Once both systems are running, the brewery, which won a gold medal in February at the “Best Florida Beer” competition in Tampa for its Wahoo Coffee Porter, will make four times more beer and he plans to start distribution, Pete Anderson said.
“The demand for our beer has grown exponentially since we opened and the only way to keep up with it is to go to a bigger production facility,” Anderson said, adding they will mark the brewery’s anniversary with a party Sept. 24.
Indian River’s newest brewery, Walking Tree Brewery, started out with room to grow.
The Vero Beach brewery co-founded by Alan Dritenbas and Mike Malone opened June 23 at 3209 Dodger Road in a 24,000-square-foot historic building at the Vero Beach Regional Airport.
The Vero Beach residents signed a contract with Jupiter-based J.J. Taylor Distributing Florida, Inc. to start distributing three Walking Tree brews, Straw Hat Blonde Ale, Prop Root Pale Ale and White Walking Tree IPA, throughout the Treasure Coast.
Next on tap is American Icon Brewery, which developer Michael Rechter plans to open July 4 at the historic diesel power plant in Vero Beach and include a gastropub.
“This project is as much about the food as the beer,” Rechter said. “Our menu is going to be paired with the beer.
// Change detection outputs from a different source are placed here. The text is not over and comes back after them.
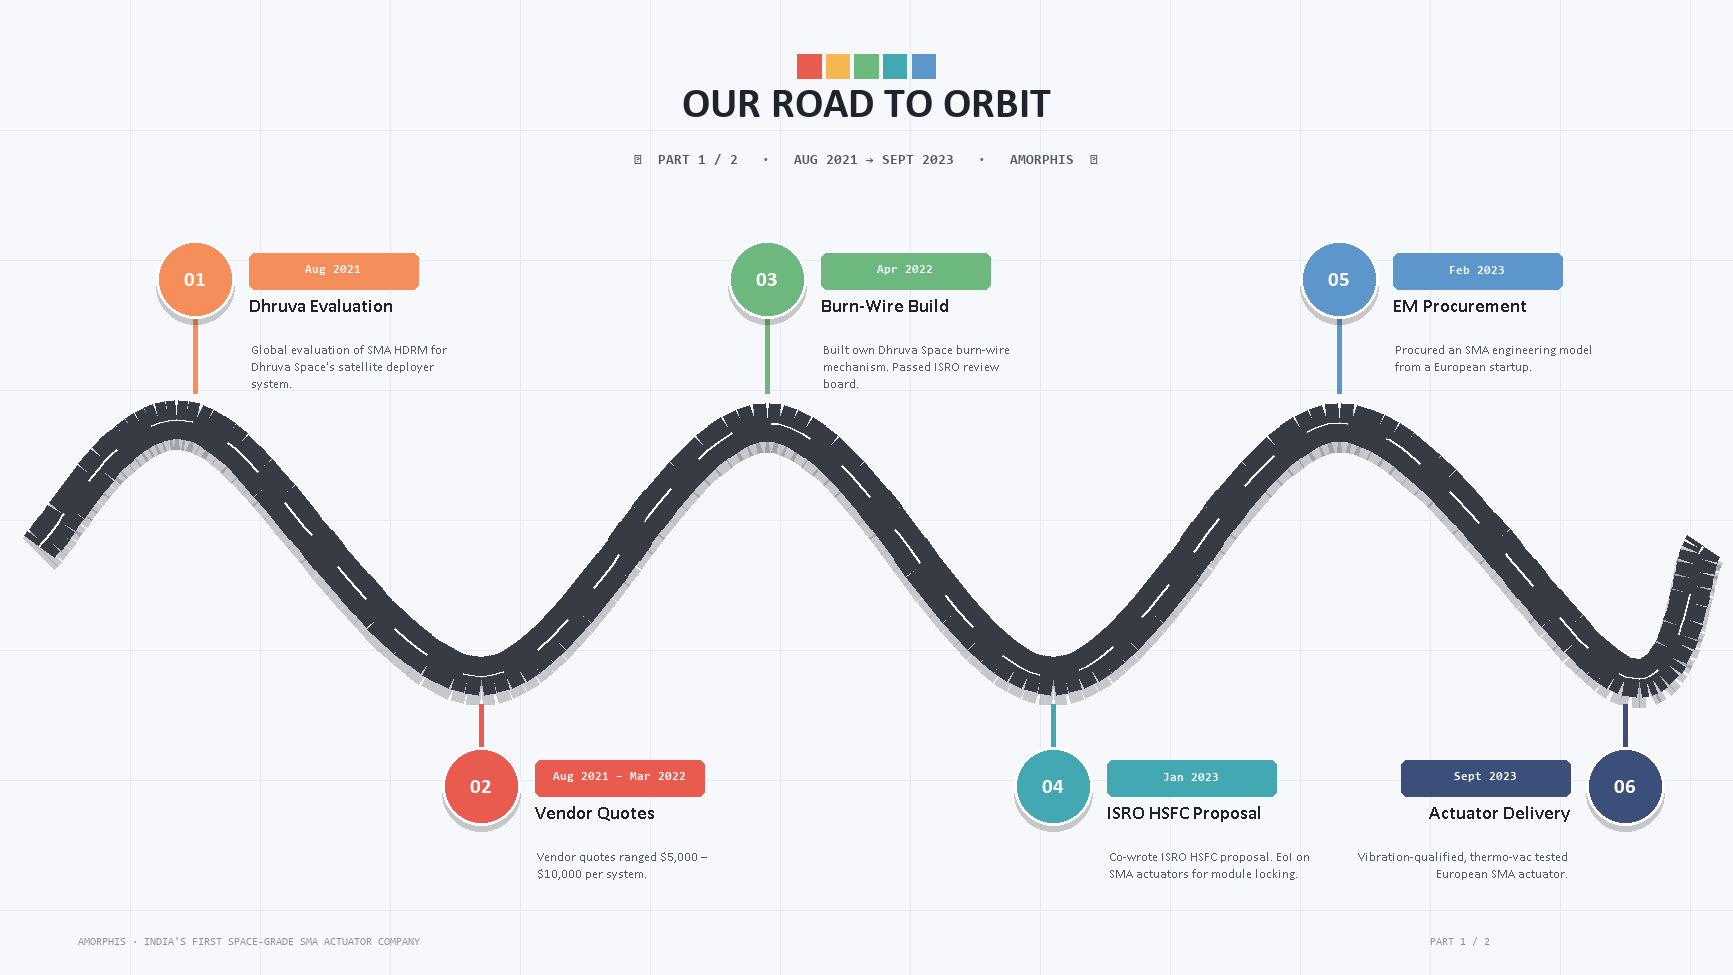
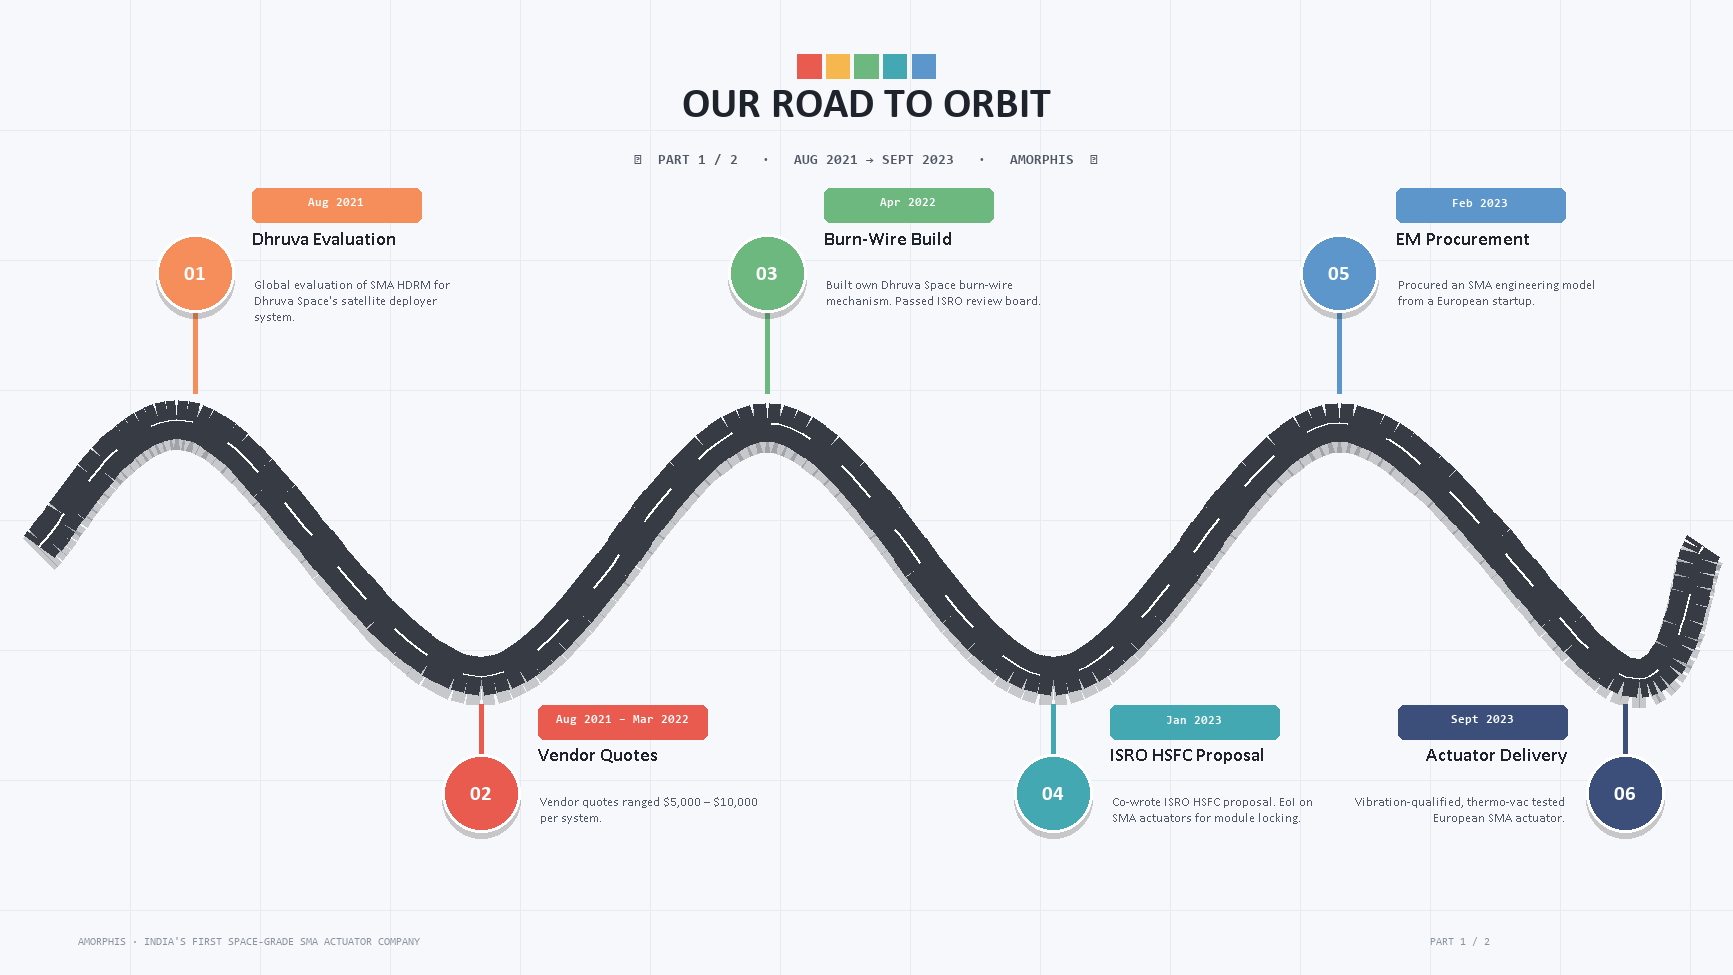
fix(pptx): eliminate text overlap — vertically centre cards on pin head
Root cause: text blocks were anchored at ty_pill = head_cy - 0.20 and
grew DOWNWARD, meaning above-pin descriptions crossed into the road
zone (y≈3.25), and below-pin text hit the slide footer.

Fix: each text block (pill + title + desc, total ≈1.35 in) is now
VERTICALLY CENTRED on head_cy, then clamped to stay within safe
margins (y 1.45 → 7.35). Text sits BESIDE the pin horizontally,
never above or below it, so it cannot cross the road zone regardless
of pin position.

diff --git a/scripts/build_timeline_pptx.py b/scripts/build_timeline_pptx.py
@@ -255,10 +255,11 @@ def build_slide(slide_milestones, pin_anchors, part_label, date_range, idx_start
 
     # ── Pins ───────────────────────────────────────
     PIN_R = 0.30
-    STEM_ABOVE = 1.10   # stem length for above-road pins
-    STEM_BELOW = 0.85   # shorter below-road stem so cards don't fall off slide
-    PILL_W = 1.30; PILL_H = 0.28
-    TEXT_W = 1.65
+    # Stem lengths: above pins need more room for text growing upward
+    STEM_ABOVE = 1.15
+    STEM_BELOW = 0.90
+    PILL_W = 1.30; PILL_H = 0.26
+    TEXT_W = 1.75   # slightly wider for more comfortable wrapping
 
     for i, (px, py, above) in enumerate(pin_anchors):
         col = PINS[i]
@@ -275,7 +276,7 @@ def build_slide(slide_milestones, pin_anchors, part_label, date_range, idx_start
         head_cy = stem_y1
         add_shadowed_oval(slide, px, head_cy, PIN_R, fill=col)
 
-        # Number inside the head — placed via a clean centred textbox over the circle
+        # Number centred inside pin head
         num_tb = slide.shapes.add_textbox(
             Inches(px - PIN_R), Inches(head_cy - 0.18),
             Inches(PIN_R * 2), Inches(0.36))
@@ -287,17 +288,36 @@ def build_slide(slide_milestones, pin_anchors, part_label, date_range, idx_start
         nr.font.name = "Calibri"; nr.font.size = Pt(15); nr.font.bold = True
         nr.font.color.rgb = ROAD_DASH
 
-        # Text card placement: prefer right of pin, flip if it'd run off-slide
-        text_right = (px + PIN_R + 0.12 + TEXT_W) <= 13.0
-        if text_right:
-            tx = px + PIN_R + 0.12; align = PP_ALIGN.LEFT
-        else:
-            tx = px - PIN_R - 0.12 - TEXT_W; align = PP_ALIGN.RIGHT
+        # ── Text card Y+X placement ────────────────
+        # Text sits BESIDE the pin (horizontal).  The ENTIRE block is
+        # vertically centred on head_cy so it never crosses the road or
+        # runs off the slide edges.
+        # Block order top→bottom: pill → title → description  (total ≈1.35 in)
+        BLOCK_H = PILL_H + 0.06 + 0.32 + 0.06 + 0.65
+        ty_pill  = head_cy - BLOCK_H / 2
+        ty_title = ty_pill + PILL_H + 0.06
+        ty_desc  = ty_title + 0.32 + 0.06
 
-        ty_pill = head_cy - 0.20
+        # Clamp so block never clips slide top (below header) or bottom
+        TOP_GUARD = 1.45
+        BOT_GUARD = 7.35
+        if ty_pill < TOP_GUARD:
+            d = TOP_GUARD - ty_pill
+            ty_pill += d; ty_title += d; ty_desc += d
+        if ty_desc + 0.65 > BOT_GUARD:
+            d = (ty_desc + 0.65) - BOT_GUARD
+            ty_pill -= d; ty_title -= d; ty_desc -= d
+
+        # X: prefer right of pin, flip left only if overflows slide
+        text_right = (px + PIN_R + 0.14 + TEXT_W) <= 13.15
+        if text_right:
+            tx = px + PIN_R + 0.14; align = PP_ALIGN.LEFT
+        else:
+            tx = px - PIN_R - 0.14 - TEXT_W; align = PP_ALIGN.RIGHT
+
+        pill_x = tx if align == PP_ALIGN.LEFT else (tx + TEXT_W - PILL_W)
 
         # Date pill
-        pill_x = tx if align == PP_ALIGN.LEFT else (tx + TEXT_W - PILL_W)
         pill = slide.shapes.add_shape(MSO_SHAPE.ROUNDED_RECTANGLE,
             Inches(pill_x), Inches(ty_pill),
             Inches(PILL_W), Inches(PILL_H))
@@ -313,13 +333,13 @@ def build_slide(slide_milestones, pin_anchors, part_label, date_range, idx_start
         pr.font.color.rgb = ROAD_DASH
         pr._r.get_or_add_rPr().set('spc', '60')
 
-        # Title
-        add_text(slide, tx, ty_pill + 0.34, TEXT_W, 0.34,
+        # Title (bold)
+        add_text(slide, tx, ty_title, TEXT_W, 0.34,
                  slide_milestones[i][1],
-                 font='Calibri', size=14, bold=True, color=INK, align=align)
+                 font='Calibri', size=13, bold=True, color=INK, align=align)
 
-        # Description
-        add_text(slide, tx, ty_pill + 0.70, TEXT_W, 0.95,
+        # Description — height 0.65 (~3 short lines at 9pt)
+        add_text(slide, tx, ty_desc, TEXT_W, 0.65,
                  slide_milestones[i][2],
                  font='Calibri', size=9.5, color=INK_2, align=align)
 

diff --git a/scripts/preview_timeline.py b/scripts/preview_timeline.py
@@ -174,10 +174,10 @@ def render_slide(milestones, pin_anchors, part_label, date_range, idx_start, out
 
     # Pins
     PIN_R = 0.30
-    STEM_ABOVE = 1.10
-    STEM_BELOW = 0.85
-    PILL_W = 1.30; PILL_H = 0.28
-    TEXT_W = 1.65
+    STEM_ABOVE = 1.15
+    STEM_BELOW = 0.90
+    PILL_W = 1.30; PILL_H = 0.26
+    TEXT_W = 1.75
 
     for j, (px, py, above) in enumerate(pin_anchors):
         col = PINS[j]
@@ -202,15 +202,32 @@ def render_slide(milestones, pin_anchors, part_label, date_range, idx_start, out
                   num, font=pin_num, fill=ROAD_DASH)
 
         # Text card
-        text_right = (px + PIN_R + 0.12 + TEXT_W) <= 13.0
-        if text_right:
-            tx = px + PIN_R + 0.12; align_right = False
-        else:
-            tx = px - PIN_R - 0.12 - TEXT_W; align_right = True
-        ty_pill = stem_y1 - 0.20
+        head_cy = stem_y1
 
-        # Pill
+        # Y: entire block centred on head_cy, clamped to slide bounds
+        BLOCK_H = PILL_H + 0.06 + 0.32 + 0.06 + 0.65
+        ty_pill  = head_cy - BLOCK_H / 2
+        ty_title = ty_pill + PILL_H + 0.06
+        ty_desc  = ty_title + 0.32 + 0.06
+
+        TOP_GUARD = 1.45; BOT_GUARD = 7.35
+        if ty_pill < TOP_GUARD:
+            d = TOP_GUARD - ty_pill
+            ty_pill += d; ty_title += d; ty_desc += d
+        if ty_desc + 0.65 > BOT_GUARD:
+            d = (ty_desc + 0.65) - BOT_GUARD
+            ty_pill -= d; ty_title -= d; ty_desc -= d
+
+        # X: prefer right, flip left near edge
+        text_right = (px + PIN_R + 0.14 + TEXT_W) <= 13.15
+        if text_right:
+            tx = px + PIN_R + 0.14; align_right = False
+        else:
+            tx = px - PIN_R - 0.14 - TEXT_W; align_right = True
+
         pill_x = tx if not align_right else (tx + TEXT_W - PILL_W)
+
+        # Date pill
         draw.rounded_rectangle((i(pill_x), i(ty_pill),
                                 i(pill_x + PILL_W), i(ty_pill + PILL_H)),
                                radius=int(0.05 * SCALE), fill=col)
@@ -225,25 +242,25 @@ def render_slide(milestones, pin_anchors, part_label, date_range, idx_start, out
         bb = draw.textbbox((0, 0), title, font=title_card)
         ttw = bb[2] - bb[0]
         if align_right:
-            draw.text((i(tx + TEXT_W) - ttw, i(ty_pill + 0.34)),
+            draw.text((i(tx + TEXT_W) - ttw, i(ty_title)),
                       title, font=title_card, fill=INK)
         else:
-            draw.text((i(tx), i(ty_pill + 0.34)),
+            draw.text((i(tx), i(ty_title)),
                       title, font=title_card, fill=INK)
 
-        # Description (wrapped)
+        # Description (wrapped, max 3 lines)
         body = milestones[j][2]
         max_w_px = i(TEXT_W) - 4
-        lines = wrap(draw, body, body_card, max_w_px)
-        line_h = body_card.size + 4
+        lines = wrap(draw, body, body_card, max_w_px)[:3]
+        line_h = body_card.size + 3
         for li, line in enumerate(lines):
             if align_right:
                 bb = draw.textbbox((0, 0), line, font=body_card)
                 lw = bb[2] - bb[0]
-                draw.text((i(tx + TEXT_W) - lw - 2, i(ty_pill + 0.70) + li * line_h),
+                draw.text((i(tx + TEXT_W) - lw - 2, i(ty_desc) + li * line_h),
                           line, font=body_card, fill=INK_2)
             else:
-                draw.text((i(tx) + 2, i(ty_pill + 0.70) + li * line_h),
+                draw.text((i(tx) + 2, i(ty_desc) + li * line_h),
                           line, font=body_card, fill=INK_2)
 
     # Footer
It’s craft beer and also craft food.”
Craft beer production has yet to gain a foothold in Martin County.
In March 2013, Scott Sundermeier opened Longneck Brew House at 950 S.E. Indian St.
“It’s a brewery where customers can come and actually brew their own batch of beer,” Sundermeier said.
Not counting the customers’ brews, the facility produces about a 100 barrels a year, which is served at the bar.
David Cahall and Charles Chase hope to open Coastal Karma Brewing in the county but haven’t secured a location.
If they don’t have a lease signed by September or October, they plan to pursue a spot in Palm Beach Gardens, Cahall said.
North Palm Beach County is home to other breweries, including Tequesta Brewing Co., Civil Society Brewing Co. in Jupiter and Twisted Trunk Brewery in Palm Beach Gardens.
Cahall said he would prefer to open in Martin County because he already has been collaborating with Orchid Island and Sailfish on special brews that sold out faster than expected.
“We are brewing with other breweries to get our name out there,” Cahall said.
Local brewery owners see themselves more as being on the same team to convert beer drinkers to locally produced products than as competitors.
“Anytime that we can take a Bud Light out of someone’s hands and put a craft beer in there, I’m jumping for joy,” Cahall said.
They also want to help grow the local economy.
Treasure Coast breweries have joined forces with Fort Pierce-based Endless Summer Vineyard & Winery and Treasure Coast tourism directors to plan and promote ale trail programs, which tend to attract younger residents and tourists.
“Hopefully it will open a whole new demographic for us if successful,” said St. Lucie County Tourism Manager Charlotte Bireley.
The group found similar programs have been successful in other areas, including Tampa, which also has tour buses.
“The goal from the beginning has always been to bring fresh, local craft beer to the Treasure Coast,” Sailfish’s Bischoff said. “We’re excited to see what happens. It’s all a big network of local brewers.”
BREWERIES NOW OPEN
Islamorada Beer Co.
Address: 3200 St. Lucie Blvd., Fort Pierce
Walking Tree Brewery
Address: 3209 Dodger Road, Vero Beach
Sailfish Brewing Co.
Address: 407 N. Second St., Fort Pierce
Pareidolia Brewing Co.
Address: 482 U.S. 1, Sebastian
Side Door Brewing Co.
Address: 1419 S.E. Village Green Drive, Port St. Lucie
Longneck Brew House
Address: 950 S.E. Indian St., Stuart
Orchid Island Brewery
Address: 2855 Ocean Drive, Vero Beach
BREWERIES COMING SOON
Hop Life Brewing Co.
Address: 679 N.W. Enterprise Drive, Port St. Lucie
Coastal Karma Brewing
Address: To be determined
American Icon Brewery
Address: 1133 19th Place, Vero Beach